22 Jun 2012 Access to communication empowers local communities in Peru
Indigenous peoples in Peru experience marginalisation and discrimination that prevent their social inclusion and participation as citizens. They feel that their rights and identity are not adequately represented in the Peruvian mass media. The Chirapaq Centre for Indigenous Cultures in Ayacucho has partnered with WACC to train 50 Indigenous communicators, both women and men, in radio production skills.
Using an approach grounded in communication rights as well as Indigenous rights, Chirapaq expects the communicators to be better able to make use of the potential of local radio stations to increase awareness and knowledge of Indigenous peoples’ rights both among the general public and the Indigenous people themselves.

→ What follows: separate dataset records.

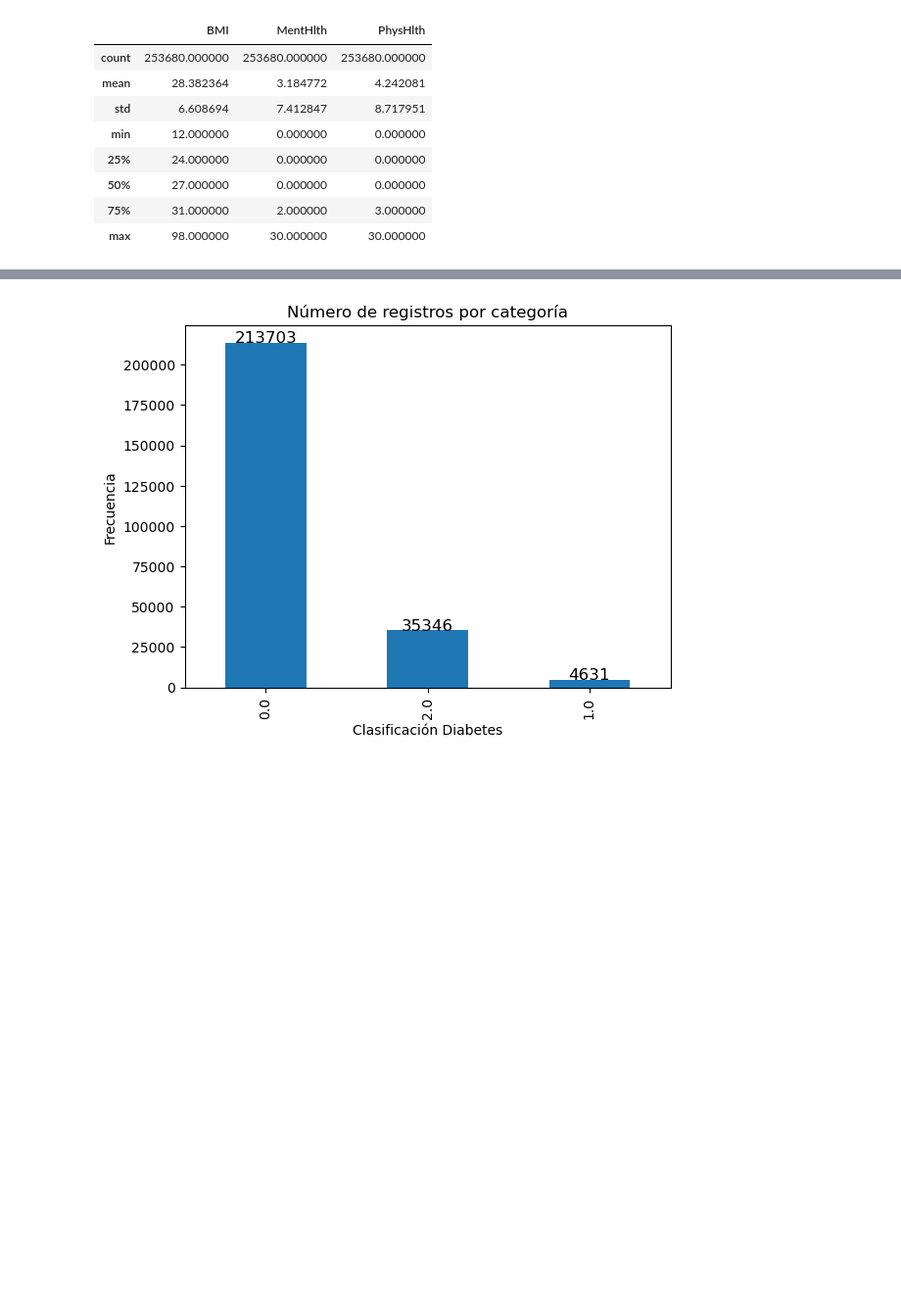
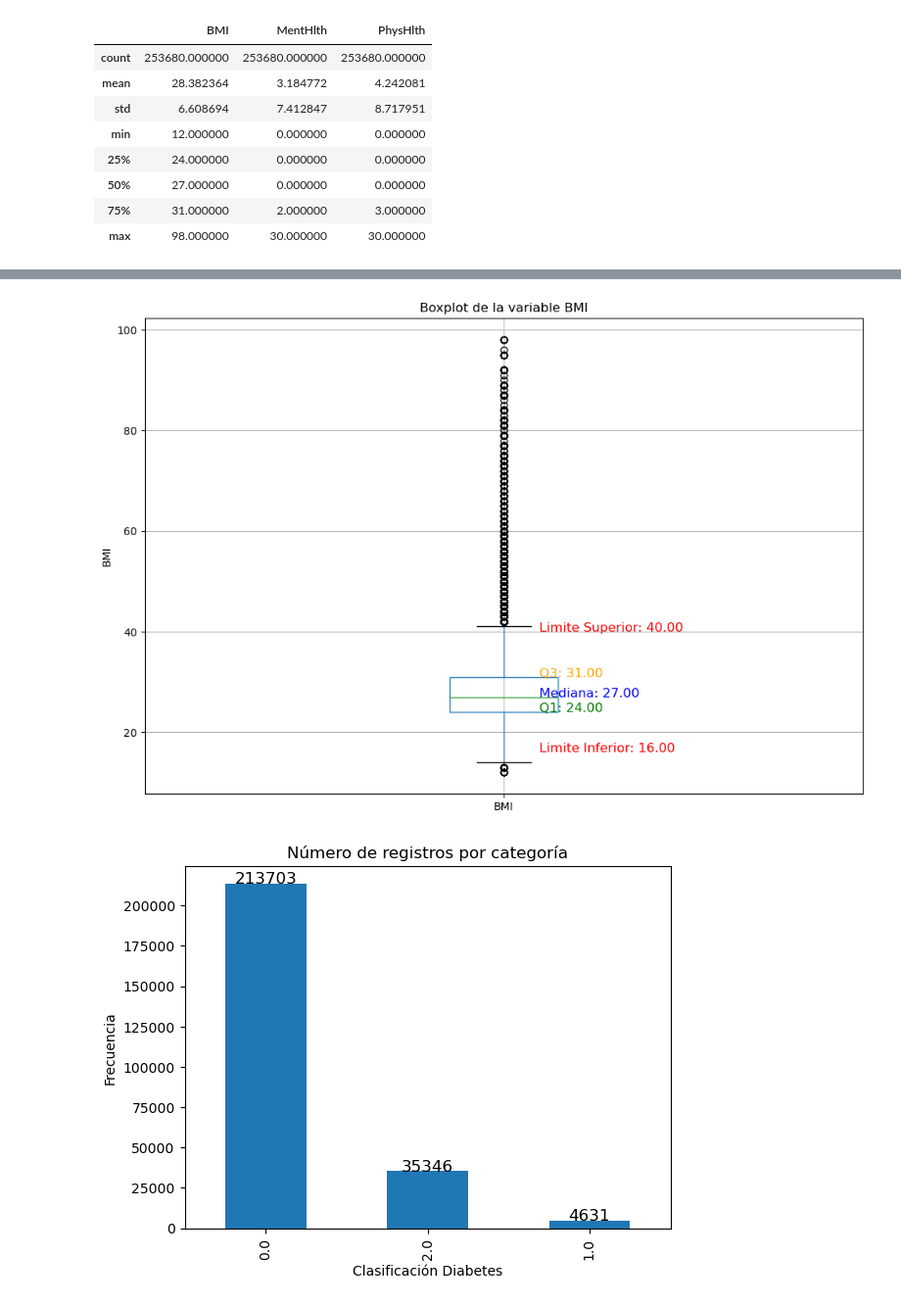
Before and after one commit to ViviF/Proyecto_Diabetes, a Jupyter notebook: Exploracion_datos/exploracion_dataset.ipynb, the cells around one changed output, grey strips where cells are left out. Shown at 98% size. Drawn from its saved outputs; the diff is of its cells as text; code cells hidden in the pictures; blank space fills up the shorter version.

```diff
--- a/Exploracion_datos/exploracion_dataset.ipynb
+++ b/Exploracion_datos/exploracion_dataset.ipynb
@@ -178,3 +152,34 @@ PhysHlth  0.121141  0.353619  1.000000
+# %%
+# Configuración de la figura
+plt.figure(figsize=(12, 8))
+
+# Crear el boxplot para la variable 'BMI'
+box = df.boxplot(column='BMI', grid=True)
+
+# Obtener datos relevantes del boxplot
+mediana = df['BMI'].median()
+q1 = df['BMI'].quantile(0.25)
+q3 = df['BMI'].quantile(0.75)
+iqr = q3 - q1  # Rango intercuartílico
+
+# Calcular los límites de los bigotes
+limite_inferior = 16 #q1 - 1.5 * iqr
+limite_superior = 40 #q3 + 1.5 * iqr
+
+# Añadir anotaciones a la gráfica
+plt.text(1.05, mediana, f'Mediana: {mediana:.2f}', color='blue', fontsize=12)
+plt.text(1.05, q1, f'Q1: {q1:.2f}', color='green', fontsize=12)
+plt.text(1.05, q3, f'Q3: {q3:.2f}', color='orange', fontsize=12)
+plt.text(1.05, limite_inferior, f'Limite Inferior: {limite_inferior:.2f}', color='red', fontsize=12)
+plt.text(1.05, limite_superior, f'Limite Superior: {limite_superior:.2f}', color='red', fontsize=12)
+
+# Etiquetas y título
+plt.title('Boxplot de la variable BMI')
+plt.ylabel('BMI')
+
+plt.show()
+# %% [output]
+[figure, added]
 # %%
 num_categorias = df['Diabetes_012'].value_counts()
 
```
Also changed, not shown: parts of 10 cells of this notebook.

Supported under WACC’s Communication Rights programme, the project aims at increased representation of the voices of marginalised Indigenous women and men. The project includes the provision of technical radio skills for the beneficiaries.
Originally created in 1986 to promote the right to food of children victims of violence in the region of Ayacucho, Chirapaq is now an Indigenous civil association which works to build a more pluralistic and equitable society, where the social, cultural, political and economic rights of Indigenous and Amazonian people are widely recognised. Their work covers five regions in Peru: Ayacucho, Cajamarca, Cusco, Puno and Junín.

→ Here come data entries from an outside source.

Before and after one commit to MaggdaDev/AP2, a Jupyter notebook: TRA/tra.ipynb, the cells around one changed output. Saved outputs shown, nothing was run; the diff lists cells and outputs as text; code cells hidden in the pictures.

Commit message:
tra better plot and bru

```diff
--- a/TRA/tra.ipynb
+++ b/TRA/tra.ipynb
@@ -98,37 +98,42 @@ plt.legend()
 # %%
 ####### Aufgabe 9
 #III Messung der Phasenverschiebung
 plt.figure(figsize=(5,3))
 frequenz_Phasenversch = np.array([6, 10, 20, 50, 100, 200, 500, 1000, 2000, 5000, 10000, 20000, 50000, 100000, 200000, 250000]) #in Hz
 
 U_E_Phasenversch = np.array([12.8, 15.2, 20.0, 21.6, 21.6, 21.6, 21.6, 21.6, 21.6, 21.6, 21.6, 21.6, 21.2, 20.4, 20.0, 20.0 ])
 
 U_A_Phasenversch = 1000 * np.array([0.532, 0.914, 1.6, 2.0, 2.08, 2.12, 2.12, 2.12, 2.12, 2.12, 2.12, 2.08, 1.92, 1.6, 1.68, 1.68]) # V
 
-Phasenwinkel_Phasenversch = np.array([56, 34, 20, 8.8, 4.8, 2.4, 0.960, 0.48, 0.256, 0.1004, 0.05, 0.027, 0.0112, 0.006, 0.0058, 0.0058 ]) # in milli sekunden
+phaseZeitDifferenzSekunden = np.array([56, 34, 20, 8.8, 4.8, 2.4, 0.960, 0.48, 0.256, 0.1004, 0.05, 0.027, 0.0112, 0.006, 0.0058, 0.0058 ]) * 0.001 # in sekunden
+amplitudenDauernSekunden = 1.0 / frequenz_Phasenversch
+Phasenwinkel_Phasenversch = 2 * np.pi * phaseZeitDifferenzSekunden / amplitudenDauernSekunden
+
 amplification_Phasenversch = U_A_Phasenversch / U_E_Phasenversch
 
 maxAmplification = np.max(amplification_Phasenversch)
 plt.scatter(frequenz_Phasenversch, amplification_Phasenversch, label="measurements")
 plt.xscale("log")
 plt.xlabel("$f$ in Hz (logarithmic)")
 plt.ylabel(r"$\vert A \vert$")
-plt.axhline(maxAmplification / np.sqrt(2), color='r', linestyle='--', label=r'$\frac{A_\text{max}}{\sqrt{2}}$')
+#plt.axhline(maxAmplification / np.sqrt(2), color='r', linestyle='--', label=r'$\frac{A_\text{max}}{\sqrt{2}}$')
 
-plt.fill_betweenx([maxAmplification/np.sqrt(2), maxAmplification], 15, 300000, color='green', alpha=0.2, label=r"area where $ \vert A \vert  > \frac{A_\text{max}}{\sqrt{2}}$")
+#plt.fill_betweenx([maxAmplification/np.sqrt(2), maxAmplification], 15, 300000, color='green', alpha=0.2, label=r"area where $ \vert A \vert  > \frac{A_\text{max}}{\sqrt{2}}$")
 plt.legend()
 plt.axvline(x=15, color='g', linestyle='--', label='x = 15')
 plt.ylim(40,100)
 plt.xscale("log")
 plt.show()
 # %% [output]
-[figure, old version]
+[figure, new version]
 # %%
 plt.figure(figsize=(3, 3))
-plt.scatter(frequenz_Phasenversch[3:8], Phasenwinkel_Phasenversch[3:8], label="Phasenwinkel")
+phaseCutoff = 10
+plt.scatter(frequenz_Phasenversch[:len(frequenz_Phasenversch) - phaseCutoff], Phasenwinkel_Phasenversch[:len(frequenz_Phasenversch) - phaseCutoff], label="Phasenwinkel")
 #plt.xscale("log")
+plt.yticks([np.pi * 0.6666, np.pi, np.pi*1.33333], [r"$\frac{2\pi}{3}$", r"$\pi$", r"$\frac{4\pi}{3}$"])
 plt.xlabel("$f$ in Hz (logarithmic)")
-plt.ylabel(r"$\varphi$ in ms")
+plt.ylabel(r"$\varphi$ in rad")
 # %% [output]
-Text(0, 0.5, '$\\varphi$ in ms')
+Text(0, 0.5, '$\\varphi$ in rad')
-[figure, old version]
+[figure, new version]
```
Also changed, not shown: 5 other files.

In 2009 Chirapaq promoted the development of participatory radio productions in its areas of work, which led to the strengthening of the Network of Quechua Indigenous Communicators of Ayacucho. Later it organised the National Workshop of Indigenous Communications and information and communication technologies (ICTs).
After this successful experience Chirapaq collaborated with the First Permanent Forum of Andean Indigenous and Amazonian Women of Peru to form the Network of Indigenous Communicators of Peru.
Chirapaq’s work on gender equity has been recognised both nationally and internationally and its Director, Tarcila Rivera, has recently been appointed to the Global Civil Society Advisory Group of UN Women. In July 2011 Ms Rivera was honoured with a Visionaries Award by the Ford Foundation for her work on “lifting up the voices of Indigenous peoples”.
For further information contact: Lic Tarcila Rivera Zea firstname.lastname@example.org